The door thumped closed behind him, and he immediately turned around and tried to open it, his mind racing, panicking in the suffocating dark. And then his fingers found a little round hole and he pushed in the key and the door opened again. He looked out into the forest, breathing hard.
‘Calm down,’ he said out loud. He often spoke to himself when he was terrified. Up until now, he’d only felt that kind of fear trying to climb one of the towering pines or when he swam too far out to sea and the current threatened to take him. This was something else. After a couple of minutes, he stepped back in and let the door close behind him. He had the key; he was alright.
Slowly, he fumbled in the dark, feeling around for purchase and finding it not on rough bark but on cool stone. Keeping one hand on the stone, he made his way through the pitch black, always remembering that every step forward was another he’d have to take back.
The air was suffocating. It was so thick that breathing was more like drinking. The asphyxiation was an illusion, however, and after a few minutes he found he only needed to take a breath every twenty or thirty seconds. That wasn’t the difference, either. He felt heavy, weighed down. The hair on his head lay flat, and he could almost feel his joints compressing with every step. ‘Different gravity,’ he told himself.

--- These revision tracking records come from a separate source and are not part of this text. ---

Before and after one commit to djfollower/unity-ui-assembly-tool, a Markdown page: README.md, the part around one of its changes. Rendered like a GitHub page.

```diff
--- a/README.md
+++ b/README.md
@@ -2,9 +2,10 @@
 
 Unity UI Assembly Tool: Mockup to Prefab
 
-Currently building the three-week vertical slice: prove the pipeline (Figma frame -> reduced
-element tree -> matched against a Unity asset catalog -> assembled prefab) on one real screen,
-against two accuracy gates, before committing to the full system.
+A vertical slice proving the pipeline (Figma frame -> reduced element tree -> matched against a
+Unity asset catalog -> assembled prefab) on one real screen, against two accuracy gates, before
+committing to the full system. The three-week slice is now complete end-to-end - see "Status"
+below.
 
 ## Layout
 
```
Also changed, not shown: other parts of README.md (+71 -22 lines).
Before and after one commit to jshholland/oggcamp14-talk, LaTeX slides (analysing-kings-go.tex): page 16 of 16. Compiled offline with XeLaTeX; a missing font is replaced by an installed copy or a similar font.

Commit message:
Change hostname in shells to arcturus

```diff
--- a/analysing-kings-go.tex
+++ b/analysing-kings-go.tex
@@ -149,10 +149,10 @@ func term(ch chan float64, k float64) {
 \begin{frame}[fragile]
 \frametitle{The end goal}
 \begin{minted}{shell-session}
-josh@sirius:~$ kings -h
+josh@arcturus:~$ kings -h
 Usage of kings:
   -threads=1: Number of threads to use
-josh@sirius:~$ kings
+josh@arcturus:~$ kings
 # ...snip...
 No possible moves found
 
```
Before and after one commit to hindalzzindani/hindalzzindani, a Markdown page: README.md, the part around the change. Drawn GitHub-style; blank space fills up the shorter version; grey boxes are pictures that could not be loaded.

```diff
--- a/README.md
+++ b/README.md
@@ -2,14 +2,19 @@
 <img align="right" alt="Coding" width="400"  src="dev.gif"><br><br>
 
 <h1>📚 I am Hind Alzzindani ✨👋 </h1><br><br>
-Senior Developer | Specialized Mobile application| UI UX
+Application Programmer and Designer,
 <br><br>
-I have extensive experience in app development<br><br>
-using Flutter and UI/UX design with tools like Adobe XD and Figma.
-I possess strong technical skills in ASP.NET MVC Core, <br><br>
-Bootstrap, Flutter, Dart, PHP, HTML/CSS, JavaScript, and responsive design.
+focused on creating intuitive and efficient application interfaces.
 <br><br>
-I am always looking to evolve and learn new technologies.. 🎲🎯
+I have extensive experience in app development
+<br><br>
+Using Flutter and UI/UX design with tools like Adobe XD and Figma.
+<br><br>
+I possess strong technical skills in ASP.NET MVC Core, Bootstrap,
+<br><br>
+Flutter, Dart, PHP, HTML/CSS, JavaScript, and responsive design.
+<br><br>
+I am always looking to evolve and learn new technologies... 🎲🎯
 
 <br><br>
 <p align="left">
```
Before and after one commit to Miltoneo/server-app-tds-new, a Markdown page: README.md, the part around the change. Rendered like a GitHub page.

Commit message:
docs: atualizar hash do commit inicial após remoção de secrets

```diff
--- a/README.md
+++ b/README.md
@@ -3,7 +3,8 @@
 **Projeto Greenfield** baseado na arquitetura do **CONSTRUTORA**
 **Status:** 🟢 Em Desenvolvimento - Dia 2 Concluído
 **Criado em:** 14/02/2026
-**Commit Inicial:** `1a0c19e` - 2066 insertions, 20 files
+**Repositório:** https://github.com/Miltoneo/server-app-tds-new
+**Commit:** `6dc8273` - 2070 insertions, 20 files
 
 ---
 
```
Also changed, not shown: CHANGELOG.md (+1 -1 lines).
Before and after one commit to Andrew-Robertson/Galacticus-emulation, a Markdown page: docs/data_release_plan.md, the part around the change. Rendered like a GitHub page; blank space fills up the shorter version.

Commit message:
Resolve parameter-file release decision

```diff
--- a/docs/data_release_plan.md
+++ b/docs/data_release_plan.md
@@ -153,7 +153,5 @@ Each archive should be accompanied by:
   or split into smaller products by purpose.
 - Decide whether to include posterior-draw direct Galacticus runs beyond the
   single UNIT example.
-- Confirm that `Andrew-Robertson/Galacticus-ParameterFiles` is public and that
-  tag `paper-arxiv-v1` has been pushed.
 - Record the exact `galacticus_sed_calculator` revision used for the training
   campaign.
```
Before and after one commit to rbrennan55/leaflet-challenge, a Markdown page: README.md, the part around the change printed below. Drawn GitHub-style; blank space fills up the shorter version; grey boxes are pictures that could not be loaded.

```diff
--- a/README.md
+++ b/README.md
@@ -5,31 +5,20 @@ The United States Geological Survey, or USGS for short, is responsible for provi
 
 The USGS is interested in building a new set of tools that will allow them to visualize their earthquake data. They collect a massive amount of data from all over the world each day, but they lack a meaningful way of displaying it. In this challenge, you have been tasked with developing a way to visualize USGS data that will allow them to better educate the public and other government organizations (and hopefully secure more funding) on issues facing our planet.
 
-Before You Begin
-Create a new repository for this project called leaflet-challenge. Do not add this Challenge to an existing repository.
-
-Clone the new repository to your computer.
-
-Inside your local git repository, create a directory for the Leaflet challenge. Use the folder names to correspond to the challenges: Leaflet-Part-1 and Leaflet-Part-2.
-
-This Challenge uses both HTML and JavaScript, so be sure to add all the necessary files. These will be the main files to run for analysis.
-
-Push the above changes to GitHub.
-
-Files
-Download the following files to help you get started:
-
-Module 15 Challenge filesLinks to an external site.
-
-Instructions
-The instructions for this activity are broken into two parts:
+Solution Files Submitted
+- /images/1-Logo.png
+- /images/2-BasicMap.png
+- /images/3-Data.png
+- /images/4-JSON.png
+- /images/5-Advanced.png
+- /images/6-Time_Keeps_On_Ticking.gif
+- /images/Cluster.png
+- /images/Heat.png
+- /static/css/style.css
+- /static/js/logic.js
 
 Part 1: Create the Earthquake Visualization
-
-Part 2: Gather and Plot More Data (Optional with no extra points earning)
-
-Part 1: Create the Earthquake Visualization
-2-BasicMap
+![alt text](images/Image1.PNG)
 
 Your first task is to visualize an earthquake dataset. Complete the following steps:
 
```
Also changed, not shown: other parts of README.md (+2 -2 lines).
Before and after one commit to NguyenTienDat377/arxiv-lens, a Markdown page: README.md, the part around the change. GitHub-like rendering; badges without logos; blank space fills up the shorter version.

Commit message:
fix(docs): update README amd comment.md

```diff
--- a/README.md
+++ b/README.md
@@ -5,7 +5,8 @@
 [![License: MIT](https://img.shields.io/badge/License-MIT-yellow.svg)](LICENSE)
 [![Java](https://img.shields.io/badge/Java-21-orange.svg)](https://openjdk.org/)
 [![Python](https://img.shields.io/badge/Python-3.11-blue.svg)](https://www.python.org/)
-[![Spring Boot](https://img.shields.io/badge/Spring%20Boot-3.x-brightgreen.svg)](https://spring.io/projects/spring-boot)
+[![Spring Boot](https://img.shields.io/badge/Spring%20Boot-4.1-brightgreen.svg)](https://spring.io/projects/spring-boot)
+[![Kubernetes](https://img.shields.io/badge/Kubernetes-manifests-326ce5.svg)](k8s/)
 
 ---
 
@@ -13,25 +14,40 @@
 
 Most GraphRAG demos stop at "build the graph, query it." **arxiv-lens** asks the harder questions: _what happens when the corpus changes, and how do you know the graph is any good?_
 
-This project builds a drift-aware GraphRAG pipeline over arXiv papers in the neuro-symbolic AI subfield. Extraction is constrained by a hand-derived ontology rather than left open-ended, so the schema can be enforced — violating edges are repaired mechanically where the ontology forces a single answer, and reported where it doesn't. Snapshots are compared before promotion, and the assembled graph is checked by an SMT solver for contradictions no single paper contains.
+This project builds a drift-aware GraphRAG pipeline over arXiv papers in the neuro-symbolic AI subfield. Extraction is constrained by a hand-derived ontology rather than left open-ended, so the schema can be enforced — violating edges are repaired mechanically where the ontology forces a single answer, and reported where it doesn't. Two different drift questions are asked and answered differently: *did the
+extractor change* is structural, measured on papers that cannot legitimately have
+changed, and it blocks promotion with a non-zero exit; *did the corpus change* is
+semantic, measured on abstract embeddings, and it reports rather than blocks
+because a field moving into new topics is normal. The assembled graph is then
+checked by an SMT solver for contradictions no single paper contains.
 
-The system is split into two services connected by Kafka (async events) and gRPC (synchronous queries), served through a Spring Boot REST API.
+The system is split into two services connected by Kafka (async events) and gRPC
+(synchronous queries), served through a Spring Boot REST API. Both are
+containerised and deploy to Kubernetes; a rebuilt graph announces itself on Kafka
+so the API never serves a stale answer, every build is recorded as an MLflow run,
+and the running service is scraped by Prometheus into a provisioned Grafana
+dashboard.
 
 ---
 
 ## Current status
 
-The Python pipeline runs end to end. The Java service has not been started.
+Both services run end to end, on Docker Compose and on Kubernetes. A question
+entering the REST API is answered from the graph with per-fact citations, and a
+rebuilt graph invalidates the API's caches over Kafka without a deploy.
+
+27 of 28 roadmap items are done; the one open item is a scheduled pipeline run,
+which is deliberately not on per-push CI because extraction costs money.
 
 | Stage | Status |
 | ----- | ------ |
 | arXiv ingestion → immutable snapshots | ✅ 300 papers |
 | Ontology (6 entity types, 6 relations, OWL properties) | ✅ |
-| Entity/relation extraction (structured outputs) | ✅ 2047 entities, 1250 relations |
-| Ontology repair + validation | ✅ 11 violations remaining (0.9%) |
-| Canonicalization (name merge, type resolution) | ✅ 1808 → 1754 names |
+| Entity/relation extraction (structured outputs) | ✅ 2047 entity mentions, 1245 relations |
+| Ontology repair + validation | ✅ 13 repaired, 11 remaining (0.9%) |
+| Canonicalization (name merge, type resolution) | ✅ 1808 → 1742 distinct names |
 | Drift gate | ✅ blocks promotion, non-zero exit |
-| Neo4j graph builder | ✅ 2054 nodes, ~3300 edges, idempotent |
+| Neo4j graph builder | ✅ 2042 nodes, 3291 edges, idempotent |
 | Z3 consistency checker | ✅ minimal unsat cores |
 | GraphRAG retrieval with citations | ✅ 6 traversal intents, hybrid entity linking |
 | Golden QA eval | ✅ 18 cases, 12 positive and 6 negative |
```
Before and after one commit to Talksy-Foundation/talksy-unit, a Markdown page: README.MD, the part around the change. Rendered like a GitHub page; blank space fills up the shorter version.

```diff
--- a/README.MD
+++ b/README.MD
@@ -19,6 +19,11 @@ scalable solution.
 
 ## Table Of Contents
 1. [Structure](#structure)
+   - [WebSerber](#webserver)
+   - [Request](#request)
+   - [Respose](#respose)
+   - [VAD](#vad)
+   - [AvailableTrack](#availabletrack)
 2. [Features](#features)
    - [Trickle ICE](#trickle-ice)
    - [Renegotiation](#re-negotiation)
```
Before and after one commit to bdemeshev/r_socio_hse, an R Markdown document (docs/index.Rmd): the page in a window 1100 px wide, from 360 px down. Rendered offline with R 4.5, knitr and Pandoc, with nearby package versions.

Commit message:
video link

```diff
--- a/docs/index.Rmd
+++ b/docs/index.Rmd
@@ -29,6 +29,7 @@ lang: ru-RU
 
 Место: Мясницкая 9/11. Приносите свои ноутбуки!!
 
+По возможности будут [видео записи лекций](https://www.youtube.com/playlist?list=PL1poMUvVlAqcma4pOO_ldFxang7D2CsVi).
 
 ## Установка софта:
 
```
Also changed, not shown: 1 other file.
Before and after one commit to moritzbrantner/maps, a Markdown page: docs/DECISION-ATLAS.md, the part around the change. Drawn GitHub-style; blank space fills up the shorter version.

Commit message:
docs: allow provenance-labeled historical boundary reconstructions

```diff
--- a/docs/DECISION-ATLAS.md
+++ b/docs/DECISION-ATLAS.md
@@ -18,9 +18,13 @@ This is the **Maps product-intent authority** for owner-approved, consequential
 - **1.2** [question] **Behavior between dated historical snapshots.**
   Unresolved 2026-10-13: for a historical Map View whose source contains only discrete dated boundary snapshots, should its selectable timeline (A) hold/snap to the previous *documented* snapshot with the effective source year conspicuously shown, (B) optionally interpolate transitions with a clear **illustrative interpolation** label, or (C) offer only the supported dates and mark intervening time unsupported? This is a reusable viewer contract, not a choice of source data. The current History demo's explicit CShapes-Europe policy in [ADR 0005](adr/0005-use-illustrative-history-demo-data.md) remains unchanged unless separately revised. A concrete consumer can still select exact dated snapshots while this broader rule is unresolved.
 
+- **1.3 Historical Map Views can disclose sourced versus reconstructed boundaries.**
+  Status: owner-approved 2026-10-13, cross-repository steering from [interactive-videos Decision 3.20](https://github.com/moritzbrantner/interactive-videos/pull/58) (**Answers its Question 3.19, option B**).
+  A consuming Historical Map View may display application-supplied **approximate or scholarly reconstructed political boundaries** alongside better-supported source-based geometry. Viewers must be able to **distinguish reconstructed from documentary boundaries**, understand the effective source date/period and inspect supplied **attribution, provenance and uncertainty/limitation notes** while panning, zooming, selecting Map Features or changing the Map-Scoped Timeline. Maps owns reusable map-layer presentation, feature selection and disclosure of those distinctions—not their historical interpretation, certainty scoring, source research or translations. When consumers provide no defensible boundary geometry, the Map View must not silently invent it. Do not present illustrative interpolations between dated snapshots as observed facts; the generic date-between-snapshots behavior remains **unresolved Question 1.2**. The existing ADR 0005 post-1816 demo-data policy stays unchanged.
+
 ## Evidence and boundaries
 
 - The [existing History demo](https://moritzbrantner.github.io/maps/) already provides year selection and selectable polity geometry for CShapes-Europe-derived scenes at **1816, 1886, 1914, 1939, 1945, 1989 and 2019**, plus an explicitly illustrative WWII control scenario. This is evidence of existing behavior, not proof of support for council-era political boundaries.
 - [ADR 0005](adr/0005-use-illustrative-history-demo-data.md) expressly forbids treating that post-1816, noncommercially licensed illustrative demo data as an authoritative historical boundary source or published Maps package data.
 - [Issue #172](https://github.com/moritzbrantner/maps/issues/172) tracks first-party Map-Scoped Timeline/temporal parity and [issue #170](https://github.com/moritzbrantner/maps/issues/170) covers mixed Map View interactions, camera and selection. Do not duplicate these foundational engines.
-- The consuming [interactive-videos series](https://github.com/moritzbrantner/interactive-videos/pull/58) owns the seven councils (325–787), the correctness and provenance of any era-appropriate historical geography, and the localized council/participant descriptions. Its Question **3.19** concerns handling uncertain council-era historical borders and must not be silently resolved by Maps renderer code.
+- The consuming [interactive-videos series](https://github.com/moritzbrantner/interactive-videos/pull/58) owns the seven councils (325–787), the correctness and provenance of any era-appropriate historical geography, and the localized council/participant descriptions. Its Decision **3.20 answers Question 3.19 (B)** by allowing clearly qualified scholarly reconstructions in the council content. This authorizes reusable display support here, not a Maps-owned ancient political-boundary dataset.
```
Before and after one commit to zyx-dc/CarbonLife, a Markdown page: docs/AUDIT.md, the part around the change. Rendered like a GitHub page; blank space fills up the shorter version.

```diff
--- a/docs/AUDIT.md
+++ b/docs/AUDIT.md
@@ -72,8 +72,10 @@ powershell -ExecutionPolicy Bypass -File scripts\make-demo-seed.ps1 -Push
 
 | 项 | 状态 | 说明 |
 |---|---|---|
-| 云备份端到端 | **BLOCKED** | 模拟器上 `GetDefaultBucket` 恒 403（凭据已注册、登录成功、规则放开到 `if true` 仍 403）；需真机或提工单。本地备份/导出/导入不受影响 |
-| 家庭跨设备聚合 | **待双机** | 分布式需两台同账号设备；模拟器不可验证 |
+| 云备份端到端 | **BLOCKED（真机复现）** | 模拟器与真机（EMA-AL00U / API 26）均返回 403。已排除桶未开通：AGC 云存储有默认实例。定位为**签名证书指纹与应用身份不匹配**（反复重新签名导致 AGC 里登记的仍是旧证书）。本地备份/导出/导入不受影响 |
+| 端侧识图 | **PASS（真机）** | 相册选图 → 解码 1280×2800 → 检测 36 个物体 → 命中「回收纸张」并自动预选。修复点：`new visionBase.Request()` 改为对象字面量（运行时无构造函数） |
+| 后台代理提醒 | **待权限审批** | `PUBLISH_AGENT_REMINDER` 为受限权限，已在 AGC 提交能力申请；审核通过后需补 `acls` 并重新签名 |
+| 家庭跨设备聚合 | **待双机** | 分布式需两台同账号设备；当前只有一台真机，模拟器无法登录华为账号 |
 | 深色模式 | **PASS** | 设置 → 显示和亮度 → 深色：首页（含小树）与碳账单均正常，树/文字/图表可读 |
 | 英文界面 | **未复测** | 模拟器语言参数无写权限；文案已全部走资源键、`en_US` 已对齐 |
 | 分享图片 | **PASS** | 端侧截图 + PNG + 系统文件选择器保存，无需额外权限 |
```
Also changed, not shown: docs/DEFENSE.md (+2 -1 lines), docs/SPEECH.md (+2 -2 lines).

At some point, he found he could see the wall beside him, and soon after that he could see all of the other walls. He was in a cave of some sort. It was quite narrow, maybe five steps from one end to the other, and it slowly curved to the left, uphill all the way. He guessed he’d been walking slowly for five minutes or so when he saw the light at last, rounding the last turn, and here the path levelled and straightened.
When he reached the cave opening, he leaned up against the rock wall on the right and just stared. He really was here. A totally different world. Not earth, but somehow so like earth it was unnerving. The cave seemed to open about halfway up a mountain, and from a ledge jutting out from the opening he could see the vast landscape that stretched out in all directions, the horizon limited only because a heavy mist hung over everything.
The mountain dropped below him in a series of steep but climbable steppes, ending in a boulder strewn field of long, red tinged grass. That ran on until it was taken over by an enormous forest full of white barked, black leaved trees which extended on into the mist. He couldn’t make out the source of the sound of running water to his right but in the planes on that side of the forest a river met a sparkling green lake the far side of which he could not see, even from here. Even the sky was odd, pale green instead of blue and packed with more stars than he’d ever seen before, although it appeared to be daylight. He couldn’t see a sun anywhere, but plenty of moons.
‘Bloody hell.’ He let out the breath he’d been holding and shook his head in wonder. He felt weak. It had to be a dream. Or a hallucination. He’d been so tired, after all. He was probably asleep in bed, or at the foot of the tree he’d carved. This could not be real.
But the cut in his hand still stung, and the feel of dusty stone under his palm was too real to ignore.
‘Hey,’ he said, a smile spreading across his face. ‘I guess Santa’s real after all.’
He was still sitting on the ledge almost half an hour later, daydreaming and marvelling at the scenery before him, when a passage from the Book of Worlds came to him and he jumped to his feet, terrified. ‘SHIT!’ He turned and sprinted back into the cave as fast as he could, forcing himself to slow down a little as the darkness enveloped him once more. He found the wall and kept his hand to it to steady himself as he hurried over the rocky ground, and when he reached the door he fumbled for the key with one hand while the other sought the lock, muttering under his breath. ‘No, no, no, Oh, God, please make it okay.’
Finally, he jammed the key into the small hole and pushed as hard as he could, falling onto the muddy forest floor on the other side and rolling partway down the hill before he managed to recover his feet. He stared around him, breathing hard and trying to take everything in at once. The sun wasn’t quite up, it looked like it was still morning, but what day was it? Checking his phone would be useless – it had gone with him into the world, after all.
He closed his eyes and calmed himself. He would close the door, go home, and look at the clock on his laptop. It would say 5.30am, 7th of July, 2010, and all would be well. And next time he would remember a simple fact that could end life as he knew it.
The key had fallen out of his pocket and he picked it up and stuffed it back, before pushing the door closed with a soft thud. He stood back and looked at it. It was possible to see the outline in the mottled bark, and the hole, but only if you were looking for it. He turned and headed home as fast as he could, covered in mud and pine needles, terrified, exhausted, and excited all at the same time.
He couldn’t wait to tell the others.